======== Data to use ========

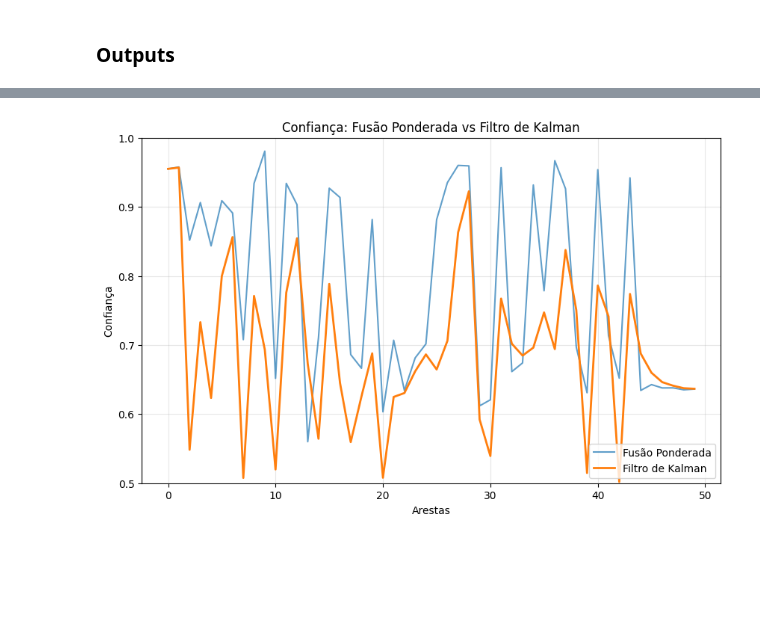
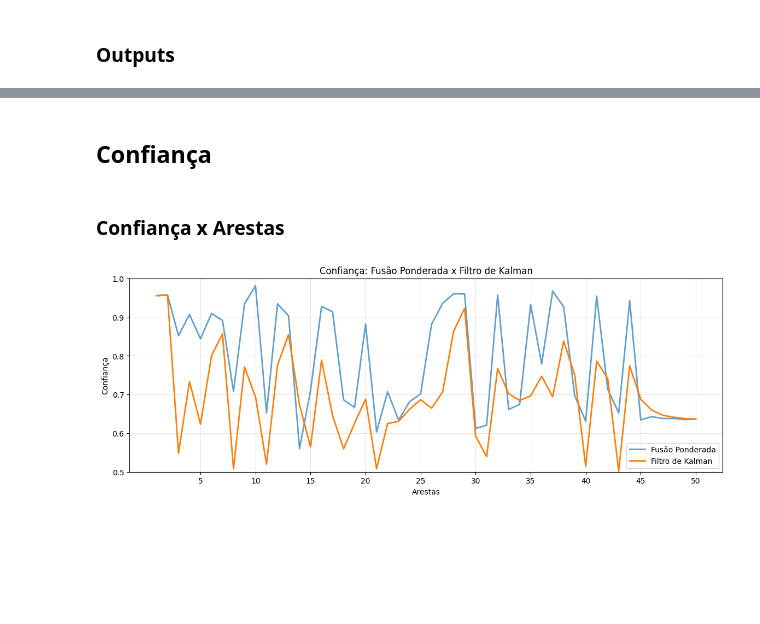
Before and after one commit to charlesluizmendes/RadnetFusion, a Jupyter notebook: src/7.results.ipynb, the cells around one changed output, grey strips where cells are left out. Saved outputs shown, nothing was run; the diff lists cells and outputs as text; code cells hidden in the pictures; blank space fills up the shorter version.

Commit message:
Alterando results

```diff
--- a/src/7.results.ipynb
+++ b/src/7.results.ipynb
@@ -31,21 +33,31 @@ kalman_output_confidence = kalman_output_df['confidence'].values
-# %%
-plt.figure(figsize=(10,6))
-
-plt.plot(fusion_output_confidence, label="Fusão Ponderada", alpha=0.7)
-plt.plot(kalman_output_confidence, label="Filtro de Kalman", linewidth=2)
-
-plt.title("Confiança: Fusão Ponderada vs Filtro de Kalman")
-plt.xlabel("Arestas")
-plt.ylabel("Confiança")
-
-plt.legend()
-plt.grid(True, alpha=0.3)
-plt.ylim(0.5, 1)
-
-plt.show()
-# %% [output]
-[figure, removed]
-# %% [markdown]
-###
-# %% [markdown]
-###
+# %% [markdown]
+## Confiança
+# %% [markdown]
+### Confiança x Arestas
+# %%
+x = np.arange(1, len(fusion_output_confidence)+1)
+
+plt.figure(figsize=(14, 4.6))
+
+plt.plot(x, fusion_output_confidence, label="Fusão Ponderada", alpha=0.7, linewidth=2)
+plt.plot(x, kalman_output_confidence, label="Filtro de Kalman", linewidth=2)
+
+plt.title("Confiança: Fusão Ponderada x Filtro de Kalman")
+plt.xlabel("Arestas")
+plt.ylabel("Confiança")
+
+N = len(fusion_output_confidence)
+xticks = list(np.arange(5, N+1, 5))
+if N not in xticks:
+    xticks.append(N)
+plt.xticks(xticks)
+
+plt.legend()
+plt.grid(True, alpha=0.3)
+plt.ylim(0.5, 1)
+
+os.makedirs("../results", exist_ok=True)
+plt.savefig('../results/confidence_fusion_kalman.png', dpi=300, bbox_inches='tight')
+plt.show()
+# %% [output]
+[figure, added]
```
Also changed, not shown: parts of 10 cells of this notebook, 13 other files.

========
======== Data to use ========

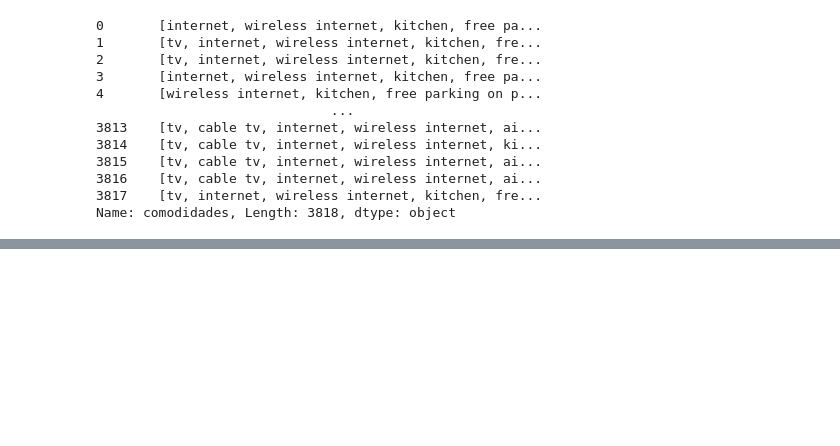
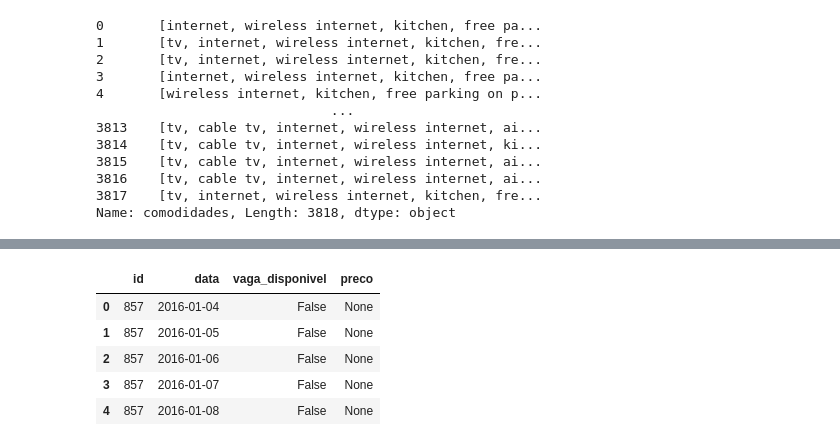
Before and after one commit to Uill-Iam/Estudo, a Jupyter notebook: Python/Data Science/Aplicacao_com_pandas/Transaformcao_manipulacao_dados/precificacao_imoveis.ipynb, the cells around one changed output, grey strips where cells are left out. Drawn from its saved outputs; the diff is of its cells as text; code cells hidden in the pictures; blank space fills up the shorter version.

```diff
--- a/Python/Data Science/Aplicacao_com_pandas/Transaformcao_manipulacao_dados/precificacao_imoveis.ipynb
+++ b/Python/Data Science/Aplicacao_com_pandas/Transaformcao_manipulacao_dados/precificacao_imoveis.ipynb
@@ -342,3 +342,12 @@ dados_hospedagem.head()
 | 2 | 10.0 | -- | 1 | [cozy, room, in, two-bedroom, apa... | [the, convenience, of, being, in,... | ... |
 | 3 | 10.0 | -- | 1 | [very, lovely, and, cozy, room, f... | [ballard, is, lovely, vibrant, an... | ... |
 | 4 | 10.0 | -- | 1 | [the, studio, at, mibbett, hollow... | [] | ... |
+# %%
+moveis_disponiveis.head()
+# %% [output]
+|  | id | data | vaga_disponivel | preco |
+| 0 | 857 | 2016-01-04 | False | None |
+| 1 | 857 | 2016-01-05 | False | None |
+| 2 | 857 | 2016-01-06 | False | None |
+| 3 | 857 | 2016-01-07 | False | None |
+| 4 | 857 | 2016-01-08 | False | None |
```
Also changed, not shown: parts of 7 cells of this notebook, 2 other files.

========
======== Data to use ========

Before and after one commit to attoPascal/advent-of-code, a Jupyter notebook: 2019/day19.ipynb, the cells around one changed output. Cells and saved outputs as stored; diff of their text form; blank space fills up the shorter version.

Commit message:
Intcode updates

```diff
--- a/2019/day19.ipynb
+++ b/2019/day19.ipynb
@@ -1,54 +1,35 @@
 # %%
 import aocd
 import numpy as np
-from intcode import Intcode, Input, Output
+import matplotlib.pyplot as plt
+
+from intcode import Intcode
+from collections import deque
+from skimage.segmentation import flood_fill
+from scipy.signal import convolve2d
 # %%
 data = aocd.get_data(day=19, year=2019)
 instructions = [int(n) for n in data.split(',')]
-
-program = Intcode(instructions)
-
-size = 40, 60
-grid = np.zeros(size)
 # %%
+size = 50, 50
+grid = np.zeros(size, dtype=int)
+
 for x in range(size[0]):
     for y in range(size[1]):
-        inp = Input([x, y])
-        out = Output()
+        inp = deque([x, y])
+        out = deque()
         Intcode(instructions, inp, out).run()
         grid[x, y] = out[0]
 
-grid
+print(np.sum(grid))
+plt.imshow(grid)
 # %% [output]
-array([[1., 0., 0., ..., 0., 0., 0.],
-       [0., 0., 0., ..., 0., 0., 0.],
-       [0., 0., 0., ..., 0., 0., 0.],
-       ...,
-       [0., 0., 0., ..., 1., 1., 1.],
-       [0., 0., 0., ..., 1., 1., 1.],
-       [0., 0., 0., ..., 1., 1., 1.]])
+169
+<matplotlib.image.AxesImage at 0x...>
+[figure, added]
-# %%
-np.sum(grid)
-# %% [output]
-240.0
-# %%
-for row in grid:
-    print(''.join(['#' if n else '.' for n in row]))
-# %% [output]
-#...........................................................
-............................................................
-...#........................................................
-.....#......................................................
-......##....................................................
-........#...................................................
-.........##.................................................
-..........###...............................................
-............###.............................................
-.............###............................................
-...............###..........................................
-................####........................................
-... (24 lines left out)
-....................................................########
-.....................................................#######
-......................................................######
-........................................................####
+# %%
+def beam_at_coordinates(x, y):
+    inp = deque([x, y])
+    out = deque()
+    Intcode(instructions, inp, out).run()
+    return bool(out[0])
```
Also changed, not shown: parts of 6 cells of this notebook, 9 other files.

========

→ Aim of the exercise: Among the records above, find each line holding the string "Intcode" and pull it out.

→ Your solution:
Intcode updates
-from intcode import Intcode, Input, Output
+from intcode import Intcode
-program = Intcode(instructions)
         Intcode(instructions, inp, out).run()
+    Intcode(instructions, inp, out).run()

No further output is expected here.